All Africa report: The Catholic Church Thursday demanded for amendments of new Constitution immediately after it is proclaimed next week.
Its top-decision making organ-the Kenya Episcopal Conference headed by John Cardinal Njue insisted that the changes were possible "as a matter of urgency" despite the new Constitution indicating it would be an uphill task.
Chapter 16 stipulates that certain sections of the Constitution such as the Bill of Rights can only be amended with the approval of people through a referendum while others would require the support of a million signatures.
The amendments must also be approved by both the Senate and the Lower House.
Addressing journalists at Holy Family Basilica, the 25 Catholic Bishops cited sections on life, family, reproduction health, equity and justice as those that should be immediately amended.
"These issues cannot be taken lightly as they touch on life of Kenyans...We are not saying we do not accept the constitution but want the changes addressed. We hope after inauguration of new constitution the changes would be taken as a matter of importance," Cardinal Njue said.
Responding to an observation from the Nation that amendments would take time as some required to establishment of counties and the Senate, Cardinal Njue who together with Kisumu Archbishop Zaccheaus Okoth read a statement on behalf of the bishops, said: "It is not difficult. Even if they do the amendments today...the better."
They added that President Kibaki and Prime Minister Raila Odinga should also fulfill their campaign promise that amendments would be done after the passage of new constitution.
They also thrashed opinion polls suggestions that Kenyans had lost confidence with the Church following the outcome of referendum saying "the truth and right are not about numbers.
Further, they said, they were not in a popularity contest.
"We therefore, as the shepherds placed to give moral guidance to our people, still reiterate the need to address the flawed moral issues in this new constitution.
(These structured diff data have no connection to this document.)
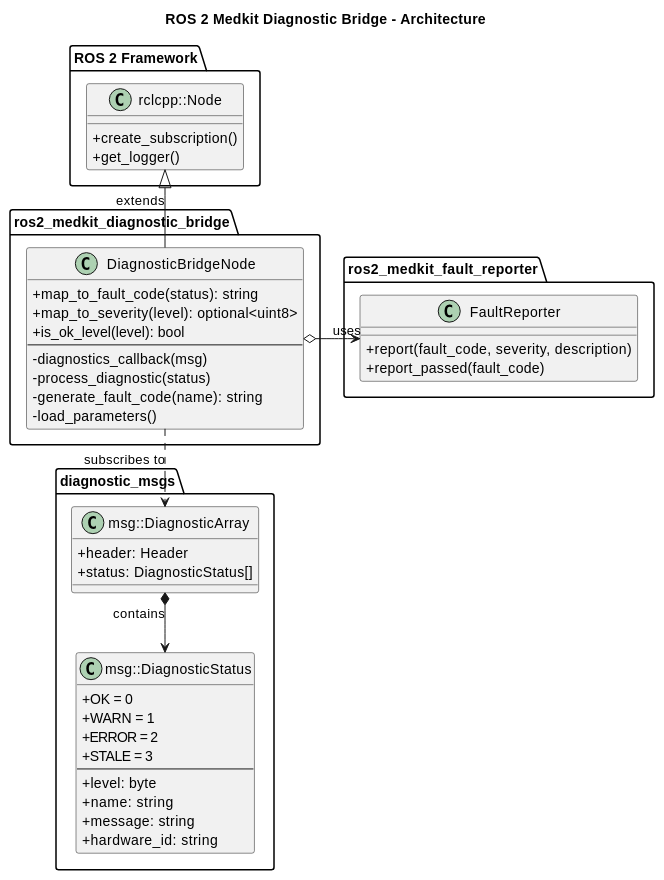
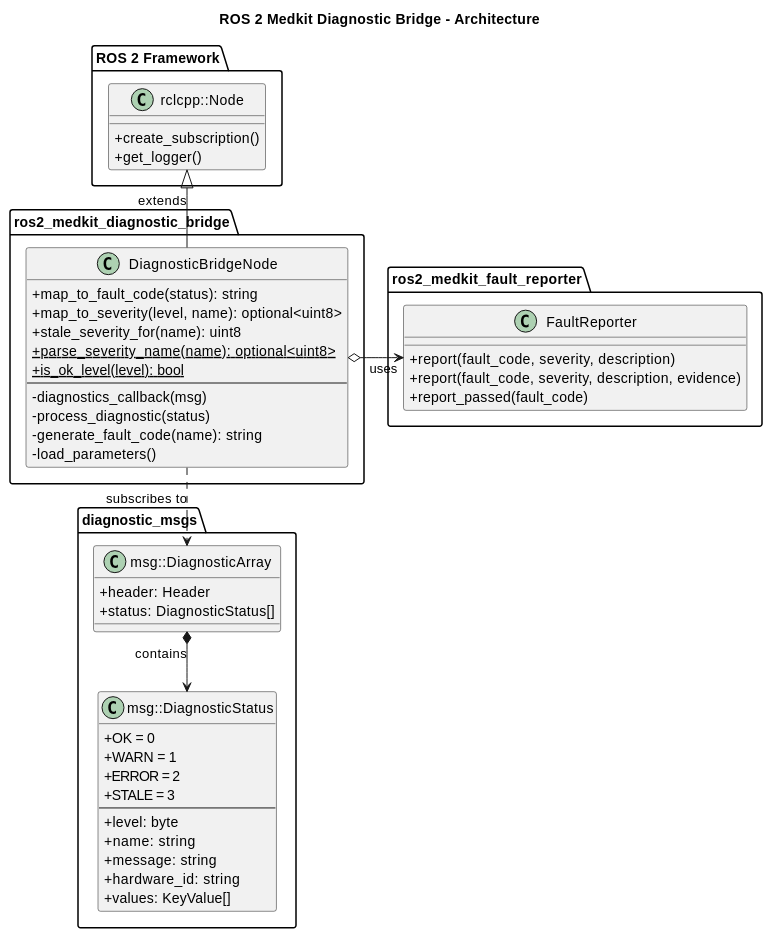
The first of 2 diagrams in src/ros2_medkit_diagnostic_bridge/design/index.rst (selfpatch/ros2_medkit), drawn with PlantUML before and after one commit. The commit also changed other lines of this file and 18 other files, not shown here.

First line of the commit message:
fix(fault_manager): address review on reported evidence and STALE severity

```diff
--- a/src/ros2_medkit_diagnostic_bridge/design/index.rst
+++ b/src/ros2_medkit_diagnostic_bridge/design/index.rst
@@ -18,64 +18,68 @@
 .. plantuml::
    :caption: ROS 2 Medkit Diagnostic Bridge Architecture
 
    @startuml ros2_medkit_diagnostic_bridge_architecture
 
    skinparam linetype ortho
    skinparam classAttributeIconSize 0
 
    title ROS 2 Medkit Diagnostic Bridge - Architecture
 
    package "ROS 2 Framework" {
        class "rclcpp::Node" {
            +create_subscription()
            +get_logger()
        }
    }
 
    package "diagnostic_msgs" {
        class "msg::DiagnosticArray" {
            +header: Header
            +status: DiagnosticStatus[]
        }
 
        class "msg::DiagnosticStatus" {
            +OK = 0
            +WARN = 1
            +ERROR = 2
            +STALE = 3
            --
            +level: byte
            +name: string
            +message: string
            +hardware_id: string
+           +values: KeyValue[]
        }
    }
 
    package "ros2_medkit_fault_reporter" {
        class FaultReporter {
            +report(fault_code, severity, description)
+           +report(fault_code, severity, description, evidence)
            +report_passed(fault_code)
        }
    }
 
    package "ros2_medkit_diagnostic_bridge" {
 
        class DiagnosticBridgeNode {
            +map_to_fault_code(status): string
-           +map_to_severity(level): optional<uint8>
-           +is_ok_level(level): bool
+           +map_to_severity(level, name): optional<uint8>
+           +stale_severity_for(name): uint8
+           +{static} parse_severity_name(name): optional<uint8>
+           +{static} is_ok_level(level): bool
            --
            -diagnostics_callback(msg)
            -process_diagnostic(status)
            -generate_fault_code(name): string
            -load_parameters()
        }
    }
 
    ' Relationships
    DiagnosticBridgeNode -up-|> "rclcpp::Node" : extends
    DiagnosticBridgeNode o-right-> FaultReporter : uses
    DiagnosticBridgeNode ..> "msg::DiagnosticArray" : subscribes to
    "msg::DiagnosticArray" *--> "msg::DiagnosticStatus" : contains
 
    @enduml
```
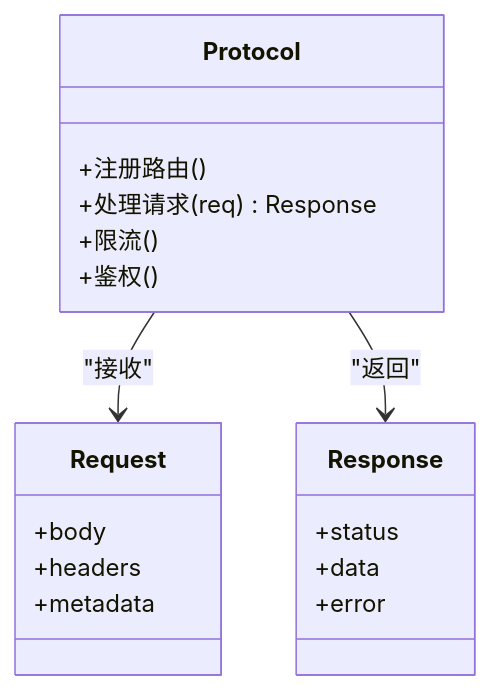
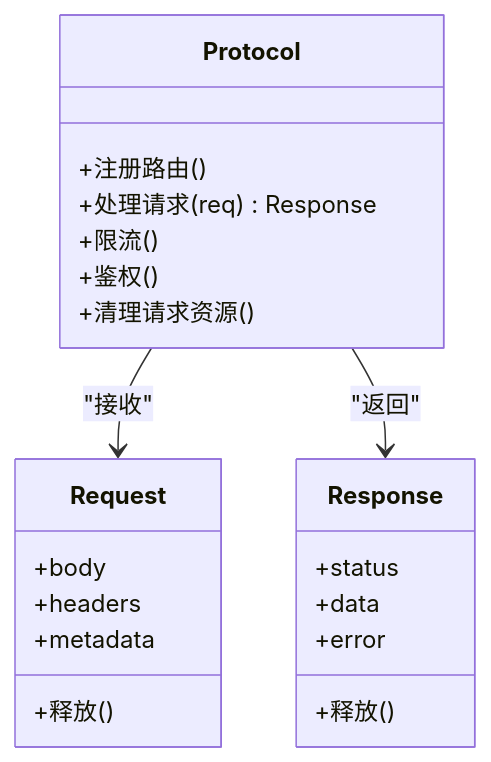
The eighth of 12 diagrams in .qoder/repowiki/zh/content/运行时系统/运行时核心.md (Ivandanslespace/thegreatnovel), drawn with Mermaid before and after one commit. The commit also changed other lines of this file and 64 other files, not shown here.

````diff
--- a/.qoder/repowiki/zh/content/运行时系统/运行时核心.md
+++ b/.qoder/repowiki/zh/content/运行时系统/运行时核心.md
@@ -344,21 +387,24 @@
 ```mermaid
 classDiagram
 class Protocol {
 +注册路由()
 +处理请求(req) Response
 +限流()
 +鉴权()
++清理请求资源()
 }
 class Request {
 +body
 +headers
 +metadata
++释放()
 }
 class Response {
 +status
 +data
 +error
++释放()
 }
 Protocol --> Request : "接收"
 Protocol --> Response : "返回"
 ```
````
That voice will never be silenced," they said, in the statement titled May God be with Kenya!
They said they were convinced they had played their role with diligence and respect and that they had not shied away from stating the tenets of their faith in regard to certain issues in the constitution.
It desires an "authentic" reform process and will remain at forefront to support a good constitution and the legal reform process.
"This reform process cannot end, must not end, since we all aspire to build a better society that will respect the rights of all and facilitate our economic, social and moral development," they said, adding that most Kenyans recognised the new constitution they voted for had errors that needed to be corrected.
They also called for vigilance of the implementation process of new constitution so that new legislations respect "natural law."
They also called for mutual respect of all, forgiveness, peace and unity among Kenyans.
The leaders said civic education on new constitution should continue.
"We would like to invite all Kenyans to join us in the task of developing a better society where all our members are cherished and loved, where human solidarity and economic effectiveness travel side by side. The destiny of our country is more important than individuals," they said.
Speaking to the Nation from Singapore where he is attending an official function, Youth and Sports assistant minister Kabando wa Kabando said it was needless to chase for elusive amendments.
"Defeated No camp should show humility and set independent non-Parliamentary audit to checkmate government implementation of law. Party parleys and shows are diversionary sideshows. We can and must bring joy and success as we entrench katiba season," Mr Kabando said.
He said implementation of the new constitution especially Chapter 6 would make Kenya register growth.
The Committee of Experts chairman Nzamba Kitonga has also since opposed any amendments to the new Constitution before it is applied and its efficacy tested.
He said although the right to amend new constitution is enshrined in it, it is a "weighty and grave" matter that it should take at least 10 years before any change could be done.
"It cannot happen now as the Senate is not there. We have not even formed counties. After 10 years when it is understood and has started working, there might even be no need to change anything," Mr Kitonga said.
Amending even one clause of a Constitution impacts on the entire document leading to distortion and disharmony in its structure adding that this was why the old constitution was disfigured beyond recognition.